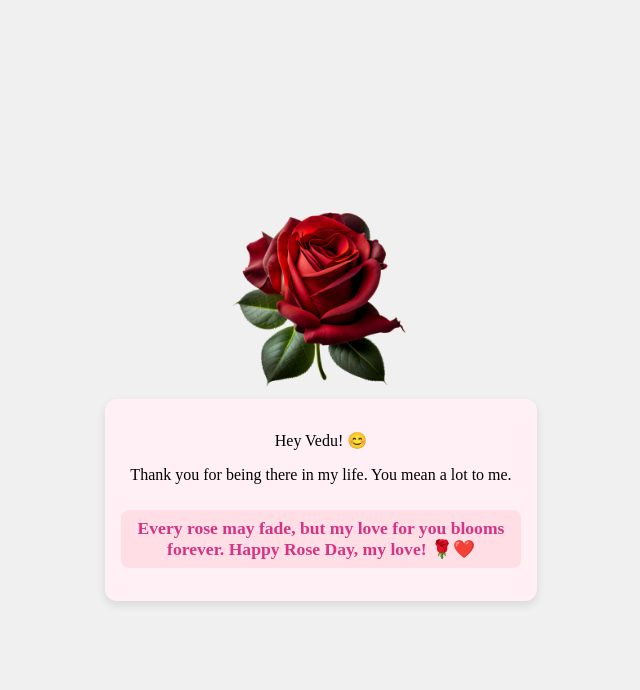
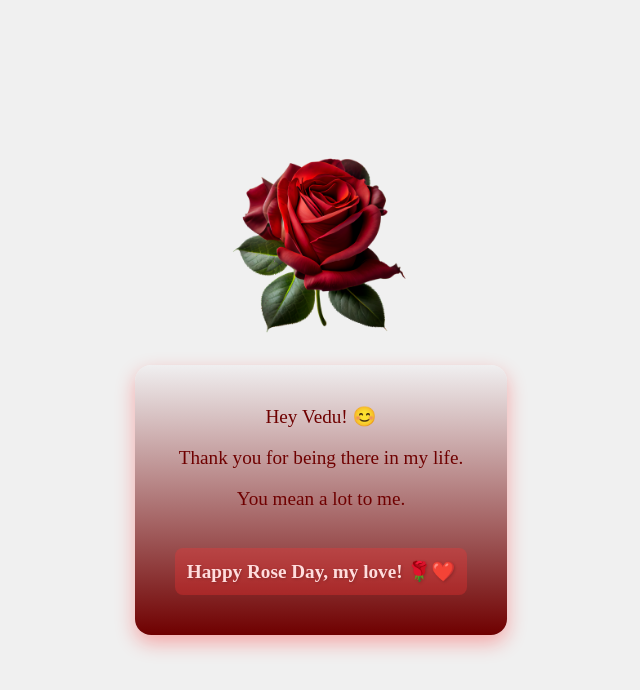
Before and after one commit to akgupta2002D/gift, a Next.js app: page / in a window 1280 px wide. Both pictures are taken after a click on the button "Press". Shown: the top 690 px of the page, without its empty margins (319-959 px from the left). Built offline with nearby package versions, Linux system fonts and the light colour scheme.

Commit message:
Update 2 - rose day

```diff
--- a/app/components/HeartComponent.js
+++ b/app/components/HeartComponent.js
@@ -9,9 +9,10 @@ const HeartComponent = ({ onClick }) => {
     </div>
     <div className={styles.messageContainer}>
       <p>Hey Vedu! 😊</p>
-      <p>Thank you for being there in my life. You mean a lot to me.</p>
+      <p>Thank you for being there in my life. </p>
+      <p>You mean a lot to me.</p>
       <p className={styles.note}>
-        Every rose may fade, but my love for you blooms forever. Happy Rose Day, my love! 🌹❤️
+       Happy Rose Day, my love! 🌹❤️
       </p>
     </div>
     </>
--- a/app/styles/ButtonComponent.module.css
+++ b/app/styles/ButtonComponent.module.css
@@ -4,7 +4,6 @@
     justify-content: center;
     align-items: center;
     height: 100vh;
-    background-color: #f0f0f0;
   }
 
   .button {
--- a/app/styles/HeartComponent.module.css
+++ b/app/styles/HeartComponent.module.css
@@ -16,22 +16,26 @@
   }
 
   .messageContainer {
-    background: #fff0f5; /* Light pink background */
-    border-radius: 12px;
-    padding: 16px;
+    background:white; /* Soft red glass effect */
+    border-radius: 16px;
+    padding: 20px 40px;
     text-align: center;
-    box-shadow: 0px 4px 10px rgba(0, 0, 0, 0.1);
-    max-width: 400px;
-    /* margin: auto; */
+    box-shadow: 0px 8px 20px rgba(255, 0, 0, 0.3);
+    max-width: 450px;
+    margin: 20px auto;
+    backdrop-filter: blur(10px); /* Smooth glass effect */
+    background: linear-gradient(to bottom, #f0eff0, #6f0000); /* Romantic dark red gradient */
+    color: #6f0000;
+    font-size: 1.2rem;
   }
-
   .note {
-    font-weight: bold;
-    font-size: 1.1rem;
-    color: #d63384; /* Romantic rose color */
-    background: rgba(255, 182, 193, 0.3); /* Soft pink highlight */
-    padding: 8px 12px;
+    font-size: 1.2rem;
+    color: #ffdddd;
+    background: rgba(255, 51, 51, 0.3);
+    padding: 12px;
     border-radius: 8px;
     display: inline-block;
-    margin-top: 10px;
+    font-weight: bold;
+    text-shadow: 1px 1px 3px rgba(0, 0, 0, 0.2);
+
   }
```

## Task to complete:
Please print every record exactly, leaving out the pictures.

## Task solution:
Before and after one commit to akgupta2002D/gift, a Next.js app: page / in a window 1280 px wide. Both pictures are taken after a click on the button "Press". Shown: the top 690 px of the page, without its empty margins (319-959 px from the left). Built offline with nearby package versions, Linux system fonts and the light colour scheme.

Commit message:
Update 2 - rose day

```diff
--- a/app/components/HeartComponent.js
+++ b/app/components/HeartComponent.js
@@ -9,9 +9,10 @@ const HeartComponent = ({ onClick }) => {
     </div>
     <div className={styles.messageContainer}>
       <p>Hey Vedu! 😊</p>
-      <p>Thank you for being there in my life. You mean a lot to me.</p>
+      <p>Thank you for being there in my life. </p>
+      <p>You mean a lot to me.</p>
       <p className={styles.note}>
-        Every rose may fade, but my love for you blooms forever. Happy Rose Day, my love! 🌹❤️
+       Happy Rose Day, my love! 🌹❤️
       </p>
     </div>
     </>
--- a/app/styles/ButtonComponent.module.css
+++ b/app/styles/ButtonComponent.module.css
@@ -4,7 +4,6 @@
     justify-content: center;
     align-items: center;
     height: 100vh;
-    background-color: #f0f0f0;
   }
 
   .button {
--- a/app/styles/HeartComponent.module.css
+++ b/app/styles/HeartComponent.module.css
@@ -16,22 +16,26 @@
   }
 
   .messageContainer {
-    background: #fff0f5; /* Light pink background */
-    border-radius: 12px;
-    padding: 16px;
+    background:white; /* Soft red glass effect */
+    border-radius: 16px;
+    padding: 20px 40px;
     text-align: center;
-    box-shadow: 0px 4px 10px rgba(0, 0, 0, 0.1);
-    max-width: 400px;
-    /* margin: auto; */
+    box-shadow: 0px 8px 20px rgba(255, 0, 0, 0.3);
+    max-width: 450px;
+    margin: 20px auto;
+    backdrop-filter: blur(10px); /* Smooth glass effect */
+    background: linear-gradient(to bottom, #f0eff0, #6f0000); /* Romantic dark red gradient */
+    color: #6f0000;
+    font-size: 1.2rem;
   }
-
   .note {
-    font-weight: bold;
-    font-size: 1.1rem;
-    color: #d63384; /* Romantic rose color */
-    background: rgba(255, 182, 193, 0.3); /* Soft pink highlight */
-    padding: 8px 12px;
+    font-size: 1.2rem;
+    color: #ffdddd;
+    background: rgba(255, 51, 51, 0.3);
+    padding: 12px;
     border-radius: 8px;
     display: inline-block;
-    margin-top: 10px;
+    font-weight: bold;
+    text-shadow: 1px 1px 3px rgba(0, 0, 0, 0.2);
+
   }
```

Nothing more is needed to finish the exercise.